The UK has identified the first case of a deadly cat coronavirus that early this year killed 8,000 felines in Cyprus.
As world continues to face economic repercussions of coronavirus pandemic countries are bringing in new laws and amendments to make up for the loss. Saudi Arabia’s finance minister on Monday said the kingdom will triple its Value Added Tax (VAT) and halt monthly handout payments to citizens in new austerity measures amid a coronavirus-led economic slump. “It has been decided the cost of living allowance will be halted from June 2020 and VAT will be raised from 5 percent to 15 percent from July 1,” minister Mohammed al-Jadaan said, according to the official Saudi Press Agency.
According to Johns Hopkins University data Saudi Arabia has reported 39,048 cases of infections with 246 deaths till now.
The measures come after Jadaan last week warned of “painful” and “drastic” steps as the government steps up emergency plans to slash spending amid the double shock of the novel coronavirus and record low oil prices. Saudi Arabia, along with other Gulf states, imposed a five percent tax on goods and services in 2018 in a bid to generate additional revenue.
The petro-state had also introduced handouts worth billions of dollars to citizens, known as the cost of living allowance, to cushion the impact of rising costs.
Jadaan has said he expected Riyadh could lose half of its oil income, which contributes about 70 percent of public revenues, as oil prices have fallen two-thirds since the start of the year. He said the world’s leading crude exporter would borrow close to $60 billion this year to plug a huge budget deficit.
The International Monetary Fund in April projected that the Saudi economy would contract by 2.3 percent this year.
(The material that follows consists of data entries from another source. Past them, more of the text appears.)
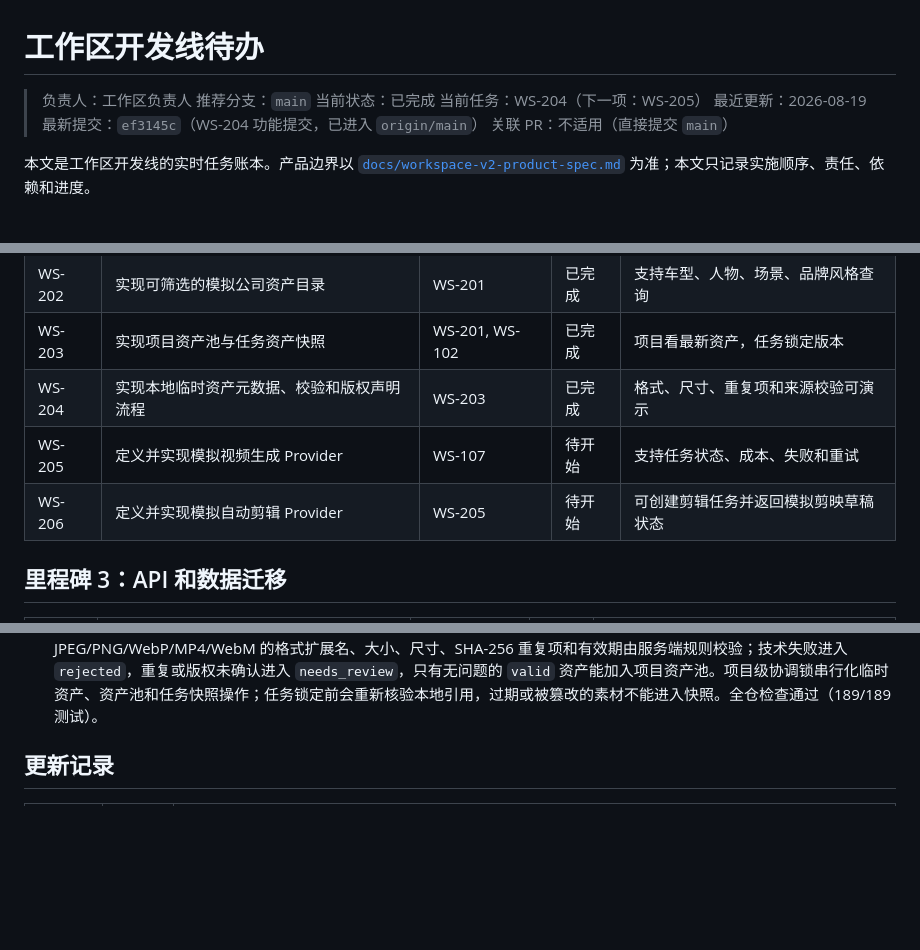
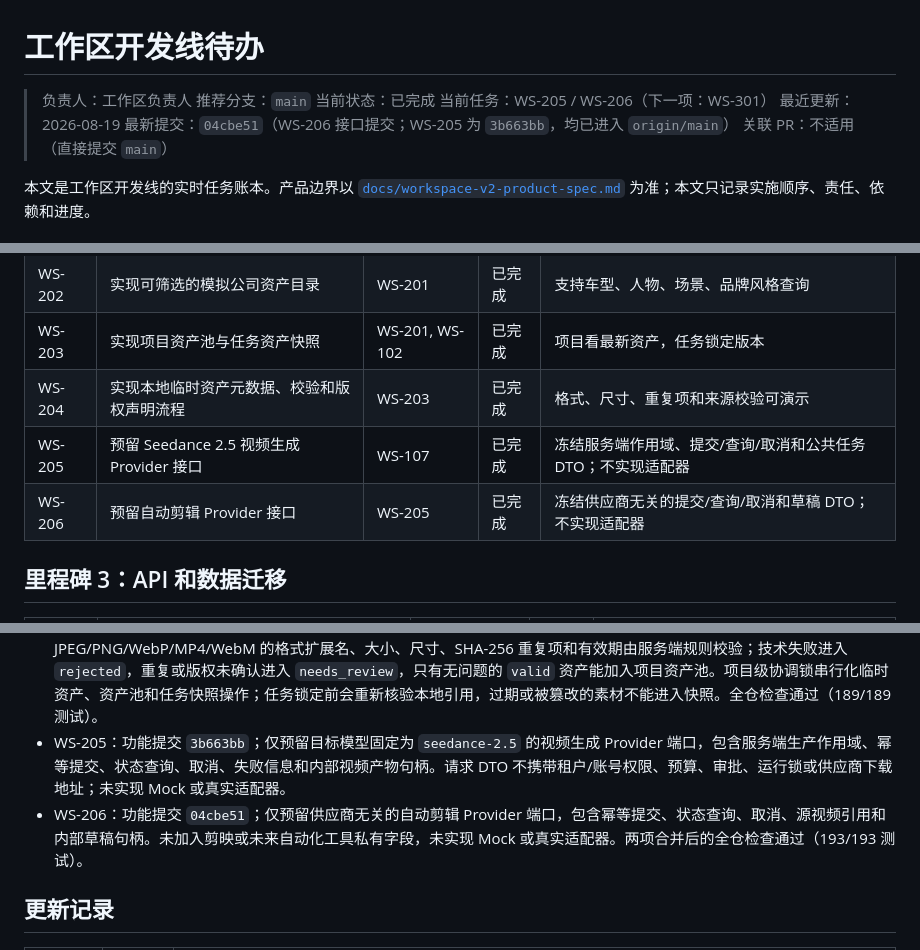
Before and after one commit to jiaqi-0625/yhc_agent, a Markdown page: docs/plans/workspace-track-todo.md, 3 parts joined by grey strips. Rendered like a GitHub page; blank space fills up the shorter version.

Commit message:
docs: record reserved production provider ports

```diff
--- a/docs/plans/workspace-track-todo.md
+++ b/docs/plans/workspace-track-todo.md
@@ -3,9 +3,9 @@
 > 负责人：工作区负责人
 > 推荐分支：`main`
 > 当前状态：已完成
-> 当前任务：WS-204（下一项：WS-205）
+> 当前任务：WS-205 / WS-206（下一项：WS-301）
 > 最近更新：2026-08-19
-> 最新提交：`ef3145c`（WS-204 功能提交，已进入 `origin/main`）
+> 最新提交：`04cbe51`（WS-206 接口提交；WS-205 为 `3b663bb`，均已进入 `origin/main`）
 > 关联 PR：不适用（直接提交 `main`）
 
 本文是工作区开发线的实时任务账本。产品边界以 [`docs/workspace-v2-product-spec.md`](../workspace-v2-product-spec.md) 为准；本文只记录实施顺序、责任、依赖和进度。
@@ -78,8 +78,8 @@
 | WS-202 | 实现可筛选的模拟公司资产目录 | WS-201 | 已完成 | 支持车型、人物、场景、品牌风格查询 |
 | WS-203 | 实现项目资产池与任务资产快照 | WS-201, WS-102 | 已完成 | 项目看最新资产，任务锁定版本 |
 | WS-204 | 实现本地临时资产元数据、校验和版权声明流程 | WS-203 | 已完成 | 格式、尺寸、重复项和来源校验可演示 |
-| WS-205 | 定义并实现模拟视频生成 Provider | WS-107 | 待开始 | 支持任务状态、成本、失败和重试 |
-| WS-206 | 定义并实现模拟自动剪辑 Provider | WS-205 | 待开始 | 可创建剪辑任务并返回模拟剪映草稿状态 |
+| WS-205 | 预留 Seedance 2.5 视频生成 Provider 接口 | WS-107 | 已完成 | 冻结服务端作用域、提交/查询/取消和公共任务 DTO；不实现适配器 |
+| WS-206 | 预留自动剪辑 Provider 接口 | WS-205 | 已完成 | 冻结供应商无关的提交/查询/取消和草稿 DTO；不实现适配器 |
 
 ## 里程碑 3：API 和数据迁移
 
@@ -140,6 +140,8 @@
 - WS-202：功能提交 `5aa5d7c`；在 `CompanyAssetProvider` 端口内实现只读模拟目录，覆盖车型、人物、场景和品牌视觉风格，支持授权范围、分类、品牌、车型、关键词、标签及稳定游标分页过滤。目录只返回最新版本，历史版本仍可按共享引用精确解析；跨租户/品牌/车型数据和 Mock 私有排序字段不会泄漏。全仓检查通过（143/143 测试）。
 - WS-203：功能提交 `031cee0`；项目资产池按项目独立持久化并在读取时刷新同一公司资产身份的最新版本，任务进入策略阶段时在任务聚合内原子写入不可变资产快照、快照指针和新 revision。所选目录版本先精确解析再规范到最新版本，车型资产不能跨车型或替换身份；并发旧 revision 只有一个锁定成功，v1/v2/v3 任务记录兼容升级到 schema v4。全仓检查通过（164/164 测试）。
 - WS-204：功能提交 `ef3145c`；新增项目级临时资产元数据 Store、服务端可信文件检查输入和来源/版权声明流程。JPEG/PNG/WebP/MP4/WebM 的格式扩展名、大小、尺寸、SHA-256 重复项和有效期由服务端规则校验；技术失败进入 `rejected`，重复或版权未确认进入 `needs_review`，只有无问题的 `valid` 资产能加入项目资产池。项目级协调锁串行化临时资产、资产池和任务快照操作；任务锁定前会重新核验本地引用，过期或被篡改的素材不能进入快照。全仓检查通过（189/189 测试）。
+- WS-205：功能提交 `3b663bb`；仅预留目标模型固定为 `seedance-2.5` 的视频生成 Provider 端口，包含服务端生产作用域、幂等提交、状态查询、取消、失败信息和内部视频产物句柄。请求 DTO 不携带租户/账号权限、预算、审批、运行锁或供应商下载地址；未实现 Mock 或真实适配器。
+- WS-206：功能提交 `04cbe51`；仅预留供应商无关的自动剪辑 Provider 端口，包含幂等提交、状态查询、取消、源视频引用和内部草稿句柄。未加入剪映或未来自动化工具私有字段，未实现 Mock 或真实适配器。两项合并后的全仓检查通过（193/193 测试）。
 
 ## 更新记录
 
```
Also changed, not shown: other parts of docs/plans/workspace-track-todo.md (+2 -0 lines), docs/plans/agent-dialog-track-todo.md (+4 -0 lines), docs/workspace-v2-product-spec.md (+2 -2 lines).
The organisation has projected that the Coronavirus pandemic will trigger the worst economic fallout in 2020 since the 1930s Great Depression, with only a partial recovery seen in 2021.
Speaking on the social and economic impact of the coronavirus IMF Managing Director Kristalina Georgieva said even though governments had already undertaken fiscal stimulus measures of $8 trillion, more would likely be needed. She said the crisis would hit emerging markets and developing countries hardest of all, which would then need hundreds of billions of dollars in foreign aid.
“Just three months ago, we expected positive per capita income growth in over 160 of our member countries in 2020,” she said on Thursday. “Today, that number has been turned on its head: we now project that over 170 countries will experience negative per capita income growth this year.”